Why Natural Capital?

Study Identifies Key Species Which Act as Warning Signs of Ecosystem Collapse

19th August 2016
Published under: Data Tools & Methodologies,Why Natural Capital?

James Dyke explains how the success or failure of certain species can be used to predict the future health of an entire ecosystem. “The Earth’s biodiversity is under attack. We would need to travel back over 65 million years to find rates of species loss as high as we are witnessing today. Conservation often focuses… [more]

What Can Snails Tell Us About Water Quality?

15th August 2016
Published under: Why Natural Capital?

By Jenny Rogers “For the past 20 years, biologist Pete McIntyre has traveled to Africa’s Lake Tanganyika, Earth’s second-largest freshwater lake by volume, to study freshwater snails found nowhere else in the world. McIntyre, a professor with the University of Wisconsin-Madison, explains why these snails are important and what they tell us about pollution in… [more]

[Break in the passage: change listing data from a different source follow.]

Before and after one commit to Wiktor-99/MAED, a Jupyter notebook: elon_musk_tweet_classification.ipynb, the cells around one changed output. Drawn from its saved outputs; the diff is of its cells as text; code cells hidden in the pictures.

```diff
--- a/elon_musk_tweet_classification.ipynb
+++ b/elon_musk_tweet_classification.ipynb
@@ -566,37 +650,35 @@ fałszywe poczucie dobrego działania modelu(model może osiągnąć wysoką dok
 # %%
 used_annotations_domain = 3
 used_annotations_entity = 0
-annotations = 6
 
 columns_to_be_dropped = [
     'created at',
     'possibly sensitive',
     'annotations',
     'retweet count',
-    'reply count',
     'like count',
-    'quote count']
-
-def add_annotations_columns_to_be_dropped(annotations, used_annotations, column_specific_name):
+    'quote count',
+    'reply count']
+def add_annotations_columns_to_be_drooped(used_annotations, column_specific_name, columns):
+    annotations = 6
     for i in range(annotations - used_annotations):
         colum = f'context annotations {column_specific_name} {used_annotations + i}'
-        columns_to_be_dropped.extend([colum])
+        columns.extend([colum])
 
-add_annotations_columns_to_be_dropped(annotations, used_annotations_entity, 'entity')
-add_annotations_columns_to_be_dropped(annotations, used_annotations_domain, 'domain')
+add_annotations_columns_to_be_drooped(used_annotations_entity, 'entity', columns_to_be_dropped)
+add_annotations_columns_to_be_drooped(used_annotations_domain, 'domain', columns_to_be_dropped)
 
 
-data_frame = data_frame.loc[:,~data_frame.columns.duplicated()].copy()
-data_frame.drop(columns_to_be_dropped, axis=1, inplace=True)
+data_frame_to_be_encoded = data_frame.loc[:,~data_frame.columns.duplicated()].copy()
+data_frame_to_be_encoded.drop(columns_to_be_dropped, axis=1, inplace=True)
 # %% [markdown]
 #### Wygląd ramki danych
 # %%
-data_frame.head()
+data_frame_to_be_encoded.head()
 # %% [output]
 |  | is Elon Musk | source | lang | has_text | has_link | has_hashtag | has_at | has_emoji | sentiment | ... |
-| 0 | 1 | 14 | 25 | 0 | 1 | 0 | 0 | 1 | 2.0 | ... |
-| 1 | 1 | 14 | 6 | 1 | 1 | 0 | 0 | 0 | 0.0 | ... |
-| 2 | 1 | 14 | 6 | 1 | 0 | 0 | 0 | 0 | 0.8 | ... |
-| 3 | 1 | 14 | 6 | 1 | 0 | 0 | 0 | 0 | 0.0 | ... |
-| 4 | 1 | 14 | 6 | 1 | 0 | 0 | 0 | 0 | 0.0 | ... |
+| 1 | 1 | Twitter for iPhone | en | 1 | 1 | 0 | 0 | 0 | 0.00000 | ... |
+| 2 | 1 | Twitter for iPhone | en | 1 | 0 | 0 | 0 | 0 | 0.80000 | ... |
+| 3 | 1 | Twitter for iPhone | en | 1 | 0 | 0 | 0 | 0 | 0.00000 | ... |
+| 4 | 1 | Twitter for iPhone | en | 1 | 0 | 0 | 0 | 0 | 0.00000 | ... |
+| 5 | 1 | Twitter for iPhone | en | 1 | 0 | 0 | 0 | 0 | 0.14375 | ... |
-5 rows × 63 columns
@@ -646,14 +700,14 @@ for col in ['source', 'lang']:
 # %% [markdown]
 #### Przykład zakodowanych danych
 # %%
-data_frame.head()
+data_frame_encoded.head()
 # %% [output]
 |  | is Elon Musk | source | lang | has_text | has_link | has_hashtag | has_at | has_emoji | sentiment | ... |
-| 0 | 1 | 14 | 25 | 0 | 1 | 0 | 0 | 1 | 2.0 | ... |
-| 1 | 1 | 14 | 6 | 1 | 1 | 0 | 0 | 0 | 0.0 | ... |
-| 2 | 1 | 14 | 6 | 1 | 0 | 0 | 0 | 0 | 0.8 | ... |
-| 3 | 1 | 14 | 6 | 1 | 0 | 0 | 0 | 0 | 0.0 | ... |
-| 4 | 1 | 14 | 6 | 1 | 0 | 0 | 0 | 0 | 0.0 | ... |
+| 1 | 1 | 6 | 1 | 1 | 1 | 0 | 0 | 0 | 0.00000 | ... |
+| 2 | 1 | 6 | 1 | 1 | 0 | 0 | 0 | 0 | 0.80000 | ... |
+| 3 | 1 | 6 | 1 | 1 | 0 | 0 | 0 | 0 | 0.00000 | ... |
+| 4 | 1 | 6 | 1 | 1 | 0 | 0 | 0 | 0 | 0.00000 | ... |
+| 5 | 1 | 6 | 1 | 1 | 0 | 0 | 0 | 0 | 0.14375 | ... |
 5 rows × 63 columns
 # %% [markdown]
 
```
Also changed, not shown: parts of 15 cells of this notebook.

Mapping Natural Capital: Where are the Ecosystems that People Rely on?

15th August 2016
Published under: Enabling Environment,Why Natural Capital?

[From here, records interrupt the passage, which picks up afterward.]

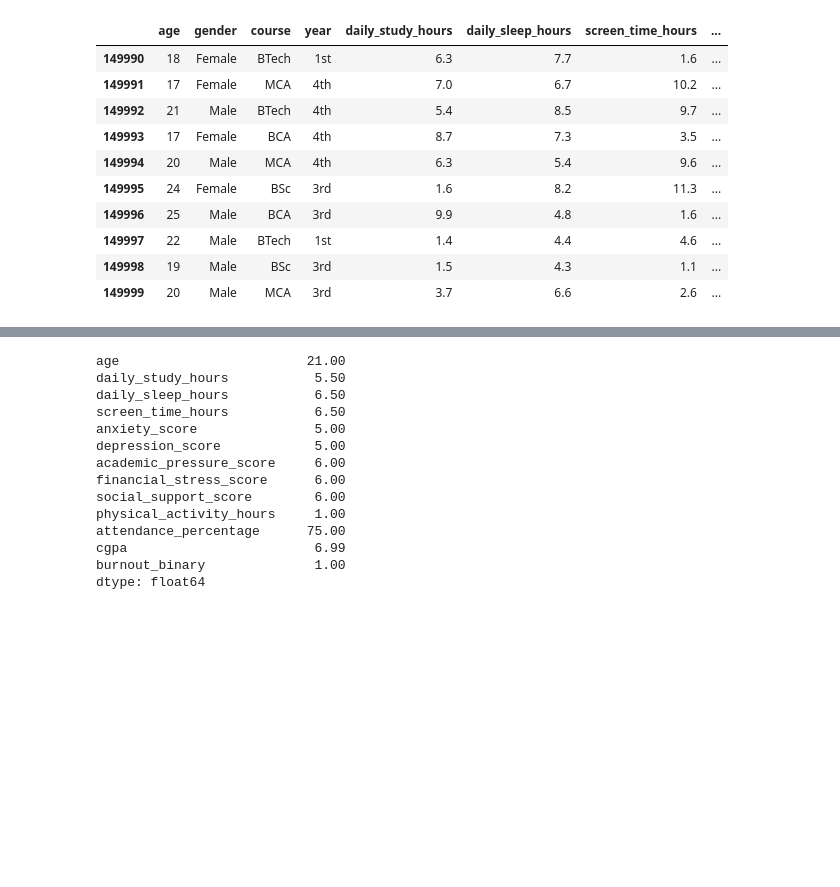
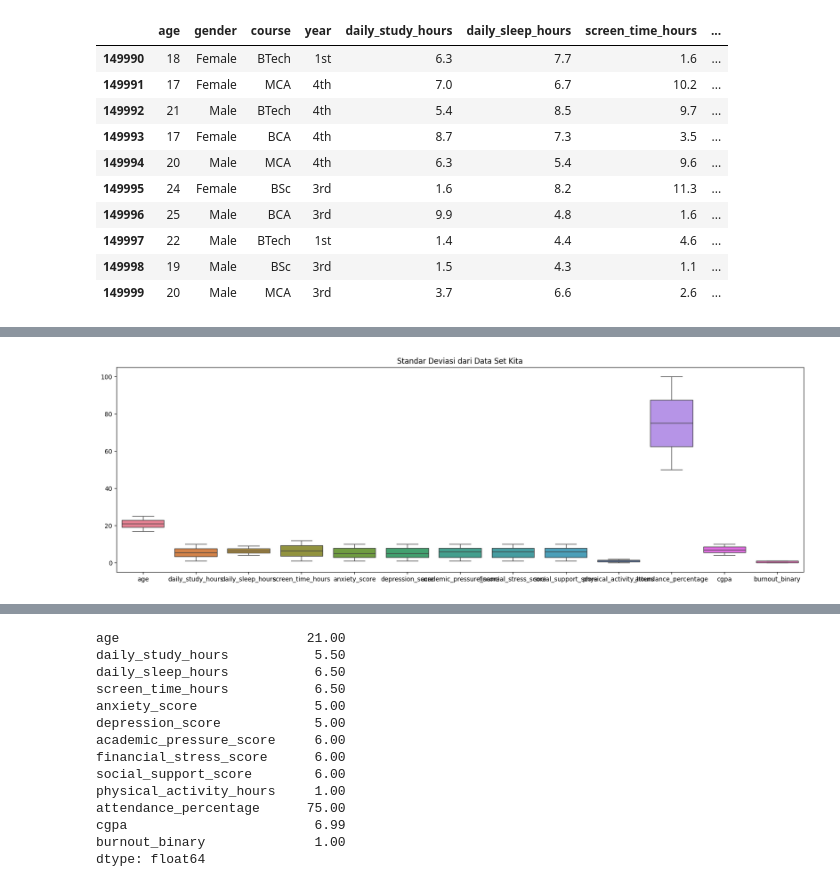
Before and after one commit to wen24-collab/MODEL-MACHINE-LEARNING-CLASSIFIICATION-TINGGKLAT-BRANOUT-SISWA-DAN-ORANG-DEWASA, a Jupyter notebook: prediksi_kelulusan.ipynb, the cells around one changed output, grey strips where cells are left out. Drawn from its saved outputs; the diff is of its cells as text; code cells hidden in the pictures; blank space fills up the shorter version.

```diff
--- a/prediksi_kelulusan.ipynb
+++ b/prediksi_kelulusan.ipynb
@@ -120,0 +184,7 @@ data_finalmodel.describe() #melihat statistika dalam data set kita
+# %%
+plt.figure(figsize=(20,6))
+plt.title('Standar Deviasi dari Data Set Kita')
+sns.boxplot(data=data_finalmodel)
+plt.show() #melihat boxplot dari data set kita
+# %% [output]
+[figure, added]
```
Also changed, not shown: parts of 19 cells of this notebook.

A great resource from Conservation International, outlining some of the ecosystems that humans relys on in order to survive, and how Conservation International are working to protect them. “In order to protect and manage our natural capital, we need to know where it is located. The forests that regulate our climate. The rivers that provide sources… [more]

Government Must ‘Tap Global Reservoir of Free Capital’ to Invest in Green Infrastructure

12th August 2016
Published under: Enabling Environment,Why Natural Capital?

                      “The UK Government should boost economic growth by “tapping a global reservoir of free capital” to invest in sustainable infrastructure for energy, transport and cities, according to two new reports published today (12 August) by research institutions at the London School of Economics and… [more]

Poverty is Endangering the Prized Hilsa Fish in Bangladesh

12th August 2016
Published under: Why Natural Capital?

Fishermen along the Meghna river are forced to violate the ban on catching the fish during the breeding season due to high levels of poverty. “Hilsa is one of the most important fish in the Bay of Bengal, which has traditional importance in the Bengali culture, apart from being economically and nutritionally significant. More than… [more]

The Ivory Trade isn’t just a Disaster for Elephants. It Threatens our Future too

12th August 2016
Published under: Why Natural Capital?

By Ian Redmond “…Until recently, tropical forest trees were valued economically by the outside world only for their beautiful hardwood timber. Enshrined in the Paris climate agreement, however, is a new economic value – the sequestration and storage of gigatonnes of carbon. The inclusion of forest carbon in the United Nations Framework Convention on Climate Change… [more]